Although it resulted in only a nominal victory for Defendant, the Court drew an important distinction in the area of consent.  Between July 3 and October 3, 2013, Defendant placed 10 calls to Plaintiff via its ATDS.  Plaintiff was not the intended recipient of these calls – the prior owner of Plaintiff’s number was.  Following the tenth call, Plaintiff informed Defendant that she had assumed ownership of the number previously held by the customer that Defendant was attempting to reach, and asked Defendant to stop calling her.  Defendant did not do so, but instead called Plaintiff an additional 153 times.  The Court found that the first 10 calls – those preceding Plaintiff’s request that Defendant cease calling her – were covered by the broad consent given to Defendant under its Service Agreement (“We may call you . . . for any purpose . . .”), and thus were not violative of the TCPA.   Once Plaintiff requested that Defendant stop calling her, however, she effectively revoked her consent, and all calls thereafter violated the TCPA.  The Court held that Defendant’s violation of the TCPA was knowing and willful because it had ignored Plaintiff’s request that it cease calling her.  The Court thus awarded Plaintiff treble damages.

Had the Court issued its decision after the Declaratory Ruling was released, it likely would have tagged Defendant with an additional nine TCPA violations.  To encourage businesses to institute new and/or better safeguards against calling reassigned numbers, the Declaratory Ruling limits companies to one call following reassignment before liability begins to accrue.  To avail itself of even this narrow safe haven, a company must have a reasonable basis for believing that its one call was consented to.

In sum, the Declaratory Ruling has opened the door to even greater liability under the TCPA.  Additionally, as we covered back in May, the U.S. Supreme Court will soon decide the fate of a valuable strategy to limit TCPA liability – offers of judgment under Rule 68 of the Federal Rules of Civil Procedure.  If the Court rules that TCPA defendants may no longer utilize this tool, the settlement leverage of TCPA plaintiffs will be dramatically enhanced, and the plaintiff’s bar will be emboldened in its search for TCPA plaintiffs.  In light of the present breadth of liability under the TPCA, and the possibility that it may soon become even more expansive, companies should strongly consider the following preventative measures, among others:

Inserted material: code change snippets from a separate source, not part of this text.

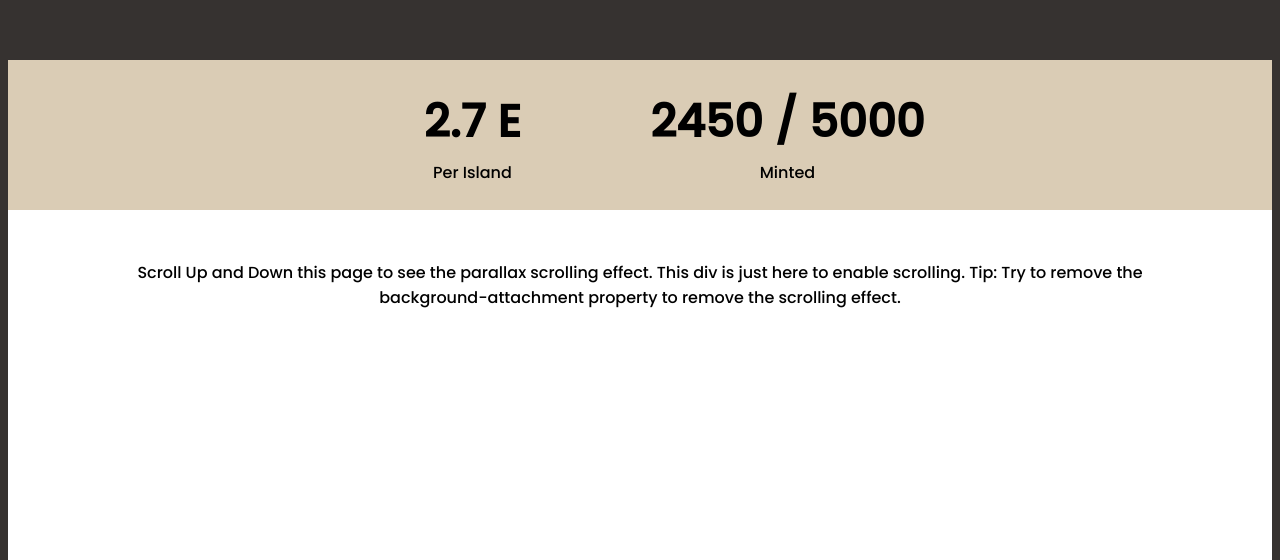
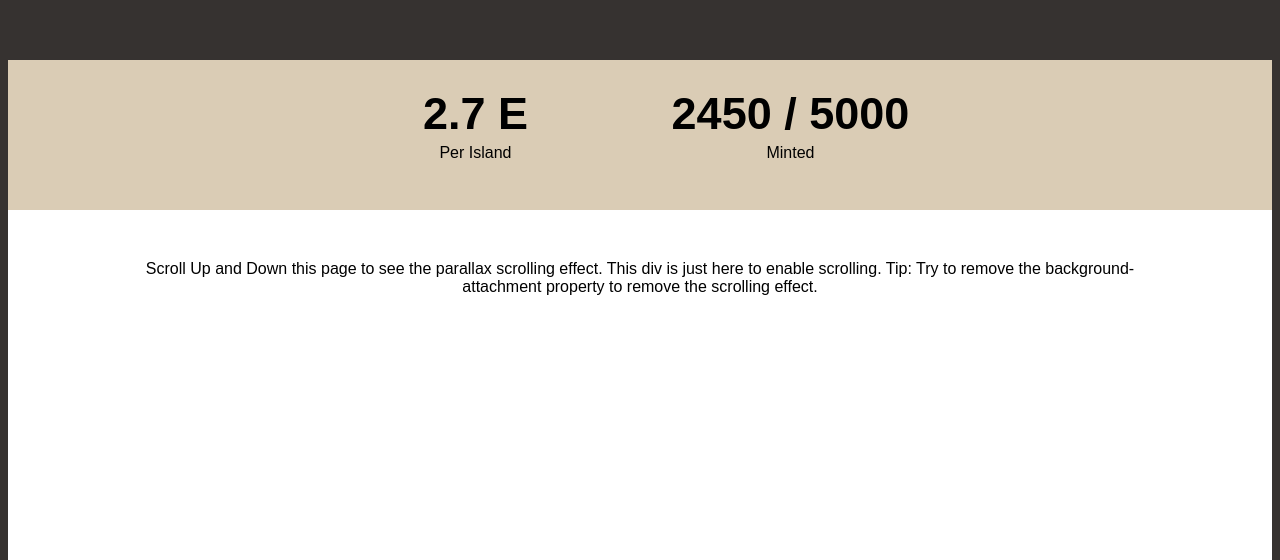
Before and after one commit to AnthyClmnt/MetaIsland-Website, a plain HTML site: page index.html in a window 1280 px wide. Shown: the part 907-1467 px from the top of the page. Drawn offline with Linux system fonts and the light colour scheme.

Commit message:
Font update

```diff
--- a/style.css
+++ b/style.css
@@ -1,18 +1,4 @@
-@import url('https://fonts.googleapis.com/css2?family=Poppins:wght@500&display=swap');
-
-@font-face {
-  font-family: "Poppins-500";
-  src: url("https://fonts.googleapis.com/css2?family=Poppins:wght@500&display=swap") format("truetype");
-  font-weight: normal;
-  font-style: normal;
-}
-
-@font-face {
-  font-family: "Poppins-800";
-  src: url("https://fonts.googleapis.com/css2?family=Poppins:wght@800&display=swap") format("truetype");
-  font-weight: normal;
-  font-style: normal;
-}
+@import url('https://fonts.googleapis.com/css2?family=Poppins:wght@8z00&display=swap');
 
 :root {
     background: #363230;
```
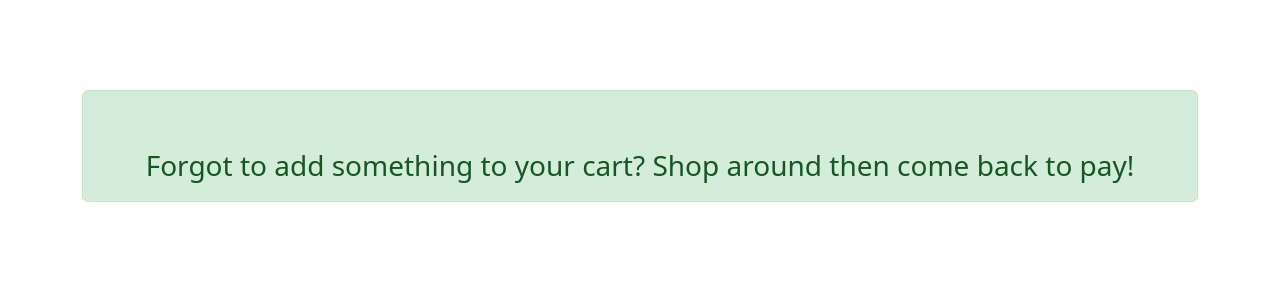
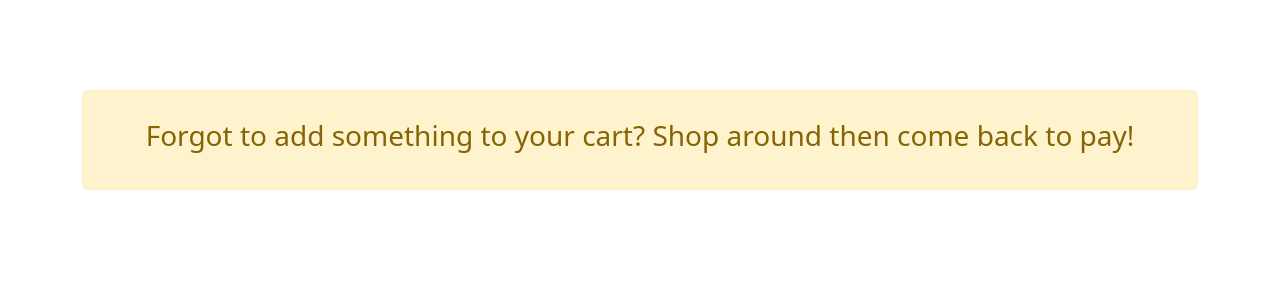
Before and after one commit to devpavth/ShopSwift, a Django app: page /cancel/ in a window 1280 px wide. Shown: the top 300 px of the page. Run offline with Django 5.2, Linux system fonts and the light colour scheme.

Commit message:
Add files via upload

```diff
--- a/store/templates/store/cancel.html
+++ b/store/templates/store/cancel.html
@@ -15,11 +15,11 @@
         }
 
         .success-message {
-            background-color: #d4edda; /* Bootstrap success alert background color */
-            color: #155724; /* Bootstrap success alert text color */
-            padding: 10px;
+            background-color: #fff3cd; /* Bootstrap success alert background color */
+            color: #856404; /* Bootstrap success alert text color */
+            padding: 28px;
             margin-bottom: 20px; /* Add some bottom margin for spacing */
-            border: 1px solid #c3e6cb; /* Bootstrap success alert border color */
+            border: 1px solid #ffeeba; /* Bootstrap success alert border color */
             border-radius: 6px; /* Bootstrap success alert border radius */
         }
 
@@ -29,7 +29,7 @@
     <section>
         <div class="container">
             <div class="success-message">
-                <h3 class="text-center mt-5">Forgot to add something to your cart? Shop around then come back to pay!</h3>
+                <h3 class="text-center">Forgot to add something to your cart? Shop around then come back to pay!</h3>
             </div>
         </div>
     </section>
```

  1. Review the policies and practices of third party vendors to ensure that they are not sending communications violative of the TCPA;
  2. Either obtain written consent for all ATDS communications, or be sure to carefully delineate between telemarketing and non-telemarketing campaigns, obtaining written consent prior to sending any ATDS communication in connection with the former;
  3. Utilize consent forms that are conspicuous and easily understood, thereby mitigating the risk that the form will be deemed invalid;
  4. Maintain all consent records for at least four years (the statute of limitations period for TCPA claims);
  5. Assess the efficacy of current safeguards against calling reassigned numbers and, if necessary, improve or replace those safeguards; and
  6. Provide consumers user-friendly mechanisms– such as texting “STOP” or “UNSUBSCRIBE” – to opt-out of receiving TCPA-covered communications.